> **Assignment**
Drop the pictures, then repeat every record exactly as it stands.

[Stored items]
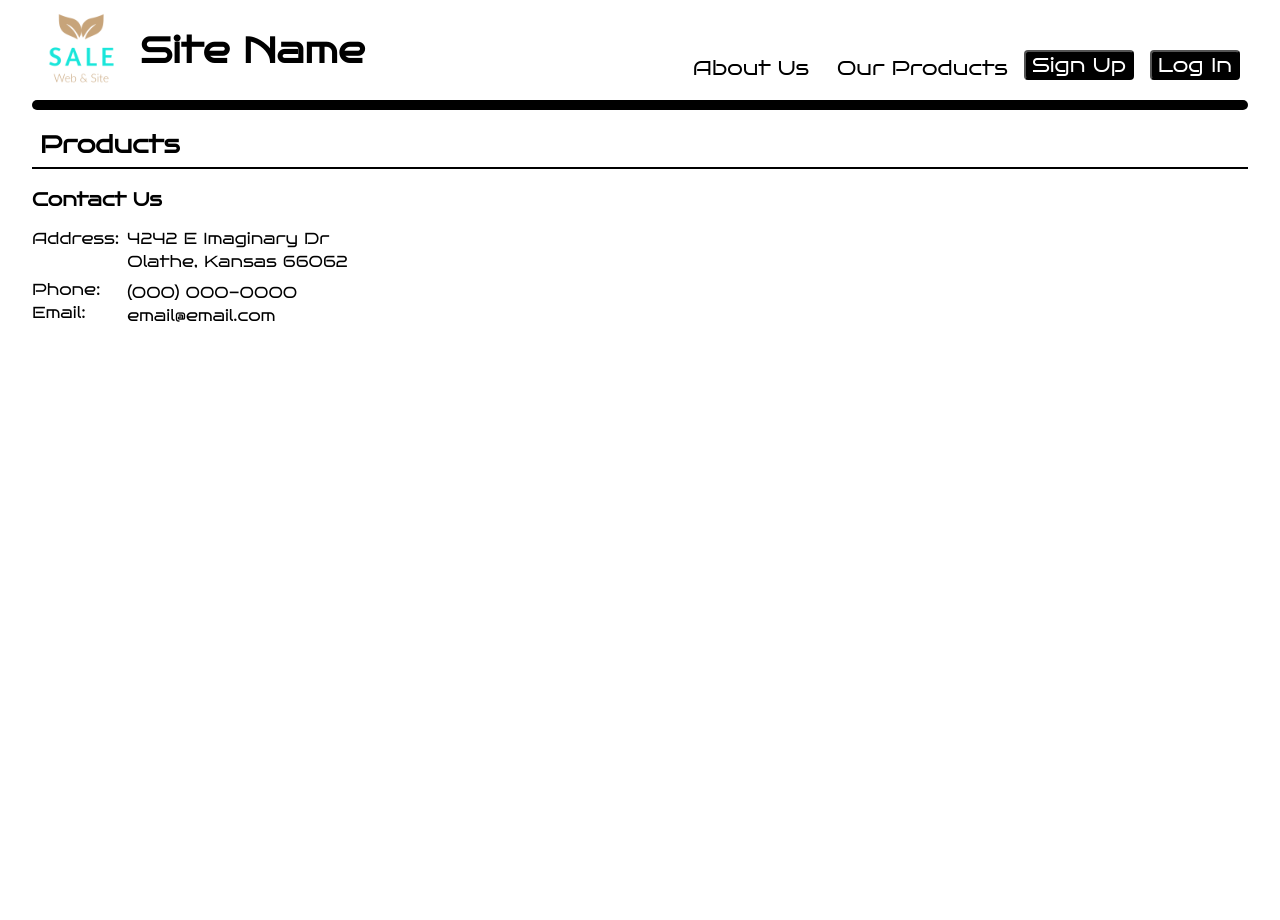
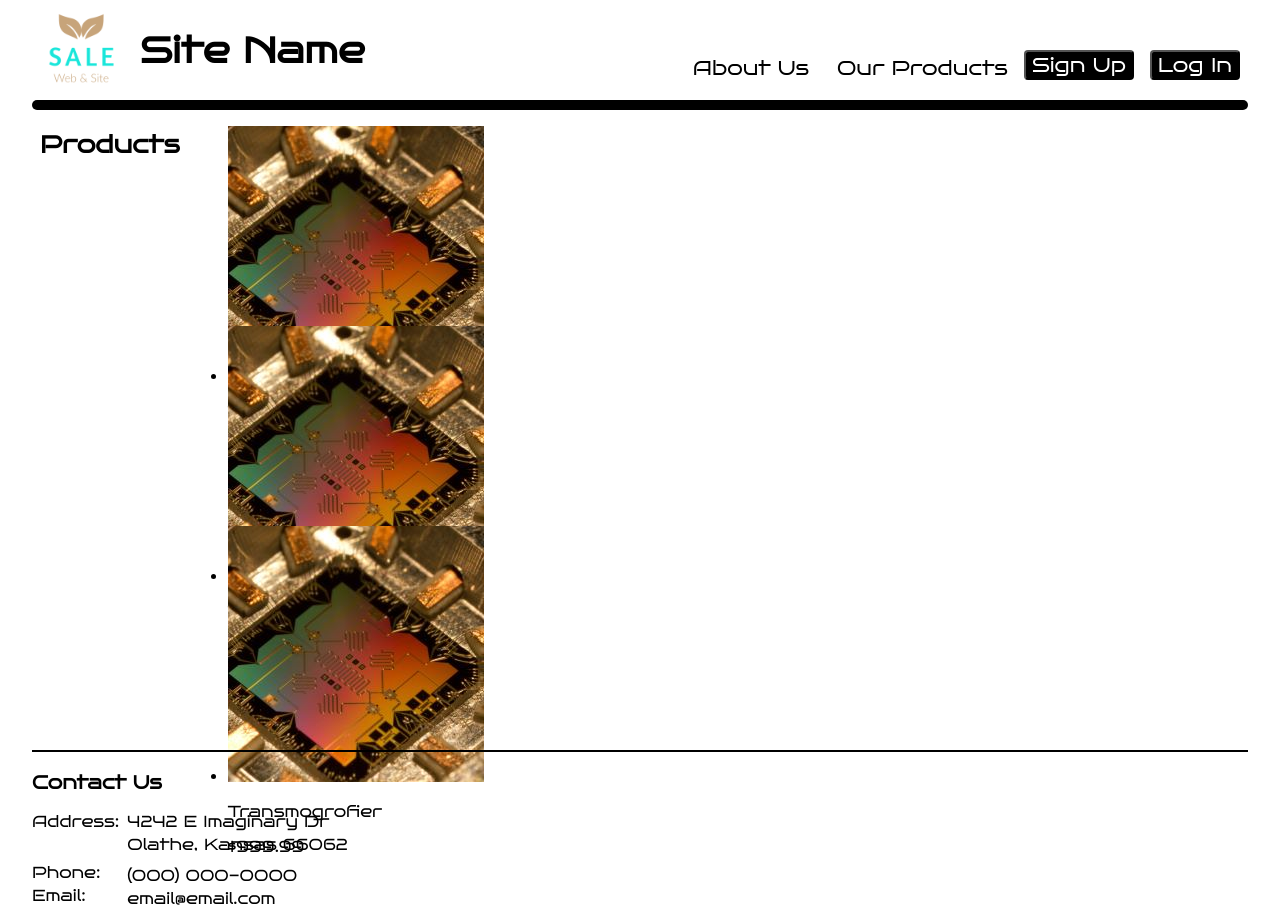
Before and after one commit to DavidMiles1925/sales_site_front_end, a React (Create React App) app: page /#/products in a window 1280 px wide. Before the commit the page ends 800 px from the top, so only its background shows below. Built offline with nearby package versions, Linux system fonts and the light colour scheme.

Commit message:
product page under construction

```diff
--- a/src/components/App/App.js
+++ b/src/components/App/App.js
@@ -1,6 +1,9 @@
 // ********** Tools **********
 import { Route, Switch, useHistory } from "react-router-dom";
 import { useEffect, useState } from "react";
+
+// ********** API **********
+import { database } from "../../utils/mockServer";
 
 // ********** Contexts **********
 import { CurrentUserContext } from "../../contexts/CurrentUserContext";
@@ -13,18 +16,23 @@ import AboutUs from "../AboutUs/AboutUs";
 import ProductsPage from "../ProductsPage/ProductsPage";
 import ShoppingCart from "../ShoppingCart/ShoppingCart";
 import Footer from "../Footer/Footer";
+import StillBuilding from "../StillBuilding/StillBuilding";
+import DeveloperPanel from "../DeveloperPanel/DeveloperPanel";
+
+// ********** Modals **********
 import LoginModal from "../LoginModal/LoginModal";
 import RegisterModal from "../RegisterModal/RegisterModal";
-import DeveloperPanel from "../DeveloperPanel/DeveloperPanel";
 
 // ********** Styles **********
 import "../../fonts/fonts.css";
 import "./App.css";
-import StillBuilding from "../StillBuilding/StillBuilding";
 
 const App = () => {
   // ********** Developer Tools **********
   const [isDevMode, setIsDevMode] = useState(false);
+
+  // ********** Server **********
+  const [productList, setProductList] = useState([]);
 
   // ********** User Context **********
   const [currentUser, setCurrentUser] = useState({});
@@ -48,6 +56,8 @@ const App = () => {
     setActiveModal("signup");
   }
 
+  function selectCard(card) {}
+
   // ********** Submission Handlers **********
   function handleLoginSubmit() {
     history.push("/building");
@@ -66,6 +76,8 @@ const App = () => {
   function handleToggleAdmin() {
     setIsAdmin(!isAdmin);
   }
+
+  function handleCartClick() {}
 
   // ********** Modal Tools **********
   function closeModal() {
@@ -102,6 +114,10 @@ const App = () => {
   }*/
 
   // ********** Listeners **********
+  useEffect(() => {
+    setProductList(database.products);
+  }, []);
+
   useEffect(() => {
     setCurrentUser({ email: "test@test.com", name: "TestUser" });
   }, []);
@@ -148,7 +164,11 @@ const App = () => {
             <Main />
           </Route>
           <Route path='/products'>
-            <ProductsPage />
+            <ProductsPage
+              productList={productList}
+              selectCard={selectCard}
+              handleCartClick={handleCartClick}
+            />
           </Route>
           <Route path='/'>
             <Main />
--- a/src/components/ProductCard/ProductCard.js
+++ b/src/components/ProductCard/ProductCard.js
@@ -1,8 +1,8 @@
+import { useContext, useEffect, useState } from "react";
 import { CurrentUserContext } from "../../contexts/CurrentUserContext";
 import "./ProjectCard.css";
-import { useContext, useState } from "react";
 
-function ProductCard({ card, onCardClick, handleCartClick }) {
+function ProductCard({ card, selectCard, handleCartClick }) {
   const { isLoggedIn } = useContext(CurrentUserContext);
 
   const [isInCart, setIsInCart] = useState(false);
@@ -13,16 +13,22 @@ function ProductCard({ card, onCardClick, handleCartClick }) {
       : "card__cart-button";
   }
 
+  useEffect(() => {
+    console.log(card.image);
+  }, []);
+
   return (
     <li
       className='card'
       style={{ backgroundImage: `url(${card.image})` }}
       onClick={() => {
-        onCardClick(card);
+        selectCard(card);
       }}
     >
+      <img src='./images/transmogrofier.jpg' alt='Product' />
       <div className='card__header'>
         <p className='card__name'>{card.name}</p>
+        <p className='card__price'>{`$${card.price}`}</p>
         {isLoggedIn && (
           <button
             className={setCartClassNames()}
--- a/src/components/ProductCard/ProjectCard.css
+++ b/src/components/ProductCard/ProjectCard.css
@@ -0,0 +1,4 @@
+.card {
+  width: 200px;
+  height: 200px;
+}
--- a/src/components/ProductsPage/ProductsPage.js
+++ b/src/components/ProductsPage/ProductsPage.js
@@ -1,12 +1,17 @@
+import CardsSection from "../CardsSection/CardsSection";
 import "./ProductsPage.css";
 
-function ProductsPage({ productList }) {
+function ProductsPage({ productList, selectCard, handleCartClick }) {
   return (
     <div className='products'>
       <div className='products__side-bar'>
         <h2 className='products__title'>Products</h2>
       </div>
-      <div className='products__wrapper'></div>
+      <CardsSection
+        cards={productList}
+        selectCard={selectCard}
+        handleCartClick={handleCartClick}
+      />
     </div>
   );
 }
--- a/src/utils/mockServer.js
+++ b/src/utils/mockServer.js
@@ -23,7 +23,7 @@ const database = {
       description:
         "We found this under the kitchen sink. Whatever this thing is, it seems really useful. So far we've used it empty the litter box, clean the gutters, and remove the tops from our strawberries.",
       price: "999.99",
-      image: "../images/transmogrofier.jpg",
+      image: "./images/transmogrofier.jpg",
       link: "https://www.youtube.com/watch?v=dQw4w9WgXcQ",
     },
     {
@@ -35,6 +35,15 @@ const database = {
       image: "../images/transmogrofier.jpg",
       link: "https://www.youtube.com/watch?v=dQw4w9WgXcQ",
     },
+    {
+      _id: "003",
+      name: "Transmogrofier",
+      description:
+        "We found this under the kitchen sink. Whatever this thing is, it seems really useful. So far we've used it empty the litter box, clean the gutters, and remove the tops from our strawberries.",
+      price: "999.99",
+      image: "../../images/transmogrofier.jpg",
+      link: "https://www.youtube.com/watch?v=dQw4w9WgXcQ",
+    },
   ],
 };
 
```
Also changed, not shown: public/images/transmogrofier.jpg (added).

> **Output of the exercise**
Before and after one commit to DavidMiles1925/sales_site_front_end, a React (Create React App) app: page /#/products in a window 1280 px wide. Before the commit the page ends 800 px from the top, so only its background shows below. Built offline with nearby package versions, Linux system fonts and the light colour scheme.

Commit message:
product page under construction

```diff
--- a/src/components/App/App.js
+++ b/src/components/App/App.js
@@ -1,6 +1,9 @@
 // ********** Tools **********
 import { Route, Switch, useHistory } from "react-router-dom";
 import { useEffect, useState } from "react";
+
+// ********** API **********
+import { database } from "../../utils/mockServer";
 
 // ********** Contexts **********
 import { CurrentUserContext } from "../../contexts/CurrentUserContext";
@@ -13,18 +16,23 @@ import AboutUs from "../AboutUs/AboutUs";
 import ProductsPage from "../ProductsPage/ProductsPage";
 import ShoppingCart from "../ShoppingCart/ShoppingCart";
 import Footer from "../Footer/Footer";
+import StillBuilding from "../StillBuilding/StillBuilding";
+import DeveloperPanel from "../DeveloperPanel/DeveloperPanel";
+
+// ********** Modals **********
 import LoginModal from "../LoginModal/LoginModal";
 import RegisterModal from "../RegisterModal/RegisterModal";
-import DeveloperPanel from "../DeveloperPanel/DeveloperPanel";
 
 // ********** Styles **********
 import "../../fonts/fonts.css";
 import "./App.css";
-import StillBuilding from "../StillBuilding/StillBuilding";
 
 const App = () => {
   // ********** Developer Tools **********
   const [isDevMode, setIsDevMode] = useState(false);
+
+  // ********** Server **********
+  const [productList, setProductList] = useState([]);
 
   // ********** User Context **********
   const [currentUser, setCurrentUser] = useState({});
@@ -48,6 +56,8 @@ const App = () => {
     setActiveModal("signup");
   }
 
+  function selectCard(card) {}
+
   // ********** Submission Handlers **********
   function handleLoginSubmit() {
     history.push("/building");
@@ -66,6 +76,8 @@ const App = () => {
   function handleToggleAdmin() {
     setIsAdmin(!isAdmin);
   }
+
+  function handleCartClick() {}
 
   // ********** Modal Tools **********
   function closeModal() {
@@ -102,6 +114,10 @@ const App = () => {
   }*/
 
   // ********** Listeners **********
+  useEffect(() => {
+    setProductList(database.products);
+  }, []);
+
   useEffect(() => {
     setCurrentUser({ email: "test@test.com", name: "TestUser" });
   }, []);
@@ -148,7 +164,11 @@ const App = () => {
             <Main />
           </Route>
           <Route path='/products'>
-            <ProductsPage />
+            <ProductsPage
+              productList={productList}
+              selectCard={selectCard}
+              handleCartClick={handleCartClick}
+            />
           </Route>
           <Route path='/'>
             <Main />
--- a/src/components/ProductCard/ProductCard.js
+++ b/src/components/ProductCard/ProductCard.js
@@ -1,8 +1,8 @@
+import { useContext, useEffect, useState } from "react";
 import { CurrentUserContext } from "../../contexts/CurrentUserContext";
 import "./ProjectCard.css";
-import { useContext, useState } from "react";
 
-function ProductCard({ card, onCardClick, handleCartClick }) {
+function ProductCard({ card, selectCard, handleCartClick }) {
   const { isLoggedIn } = useContext(CurrentUserContext);
 
   const [isInCart, setIsInCart] = useState(false);
@@ -13,16 +13,22 @@ function ProductCard({ card, onCardClick, handleCartClick }) {
       : "card__cart-button";
   }
 
+  useEffect(() => {
+    console.log(card.image);
+  }, []);
+
   return (
     <li
       className='card'
       style={{ backgroundImage: `url(${card.image})` }}
       onClick={() => {
-        onCardClick(card);
+        selectCard(card);
       }}
     >
+      <img src='./images/transmogrofier.jpg' alt='Product' />
       <div className='card__header'>
         <p className='card__name'>{card.name}</p>
+        <p className='card__price'>{`$${card.price}`}</p>
         {isLoggedIn && (
           <button
             className={setCartClassNames()}
--- a/src/components/ProductCard/ProjectCard.css
+++ b/src/components/ProductCard/ProjectCard.css
@@ -0,0 +1,4 @@
+.card {
+  width: 200px;
+  height: 200px;
+}
--- a/src/components/ProductsPage/ProductsPage.js
+++ b/src/components/ProductsPage/ProductsPage.js
@@ -1,12 +1,17 @@
+import CardsSection from "../CardsSection/CardsSection";
 import "./ProductsPage.css";
 
-function ProductsPage({ productList }) {
+function ProductsPage({ productList, selectCard, handleCartClick }) {
   return (
     <div className='products'>
       <div className='products__side-bar'>
         <h2 className='products__title'>Products</h2>
       </div>
-      <div className='products__wrapper'></div>
+      <CardsSection
+        cards={productList}
+        selectCard={selectCard}
+        handleCartClick={handleCartClick}
+      />
     </div>
   );
 }
--- a/src/utils/mockServer.js
+++ b/src/utils/mockServer.js
@@ -23,7 +23,7 @@ const database = {
       description:
         "We found this under the kitchen sink. Whatever this thing is, it seems really useful. So far we've used it empty the litter box, clean the gutters, and remove the tops from our strawberries.",
       price: "999.99",
-      image: "../images/transmogrofier.jpg",
+      image: "./images/transmogrofier.jpg",
       link: "https://www.youtube.com/watch?v=dQw4w9WgXcQ",
     },
     {
@@ -35,6 +35,15 @@ const database = {
       image: "../images/transmogrofier.jpg",
       link: "https://www.youtube.com/watch?v=dQw4w9WgXcQ",
     },
+    {
+      _id: "003",
+      name: "Transmogrofier",
+      description:
+        "We found this under the kitchen sink. Whatever this thing is, it seems really useful. So far we've used it empty the litter box, clean the gutters, and remove the tops from our strawberries.",
+      price: "999.99",
+      image: "../../images/transmogrofier.jpg",
+      link: "https://www.youtube.com/watch?v=dQw4w9WgXcQ",
+    },
   ],
 };
 
```
Also changed, not shown: public/images/transmogrofier.jpg (added).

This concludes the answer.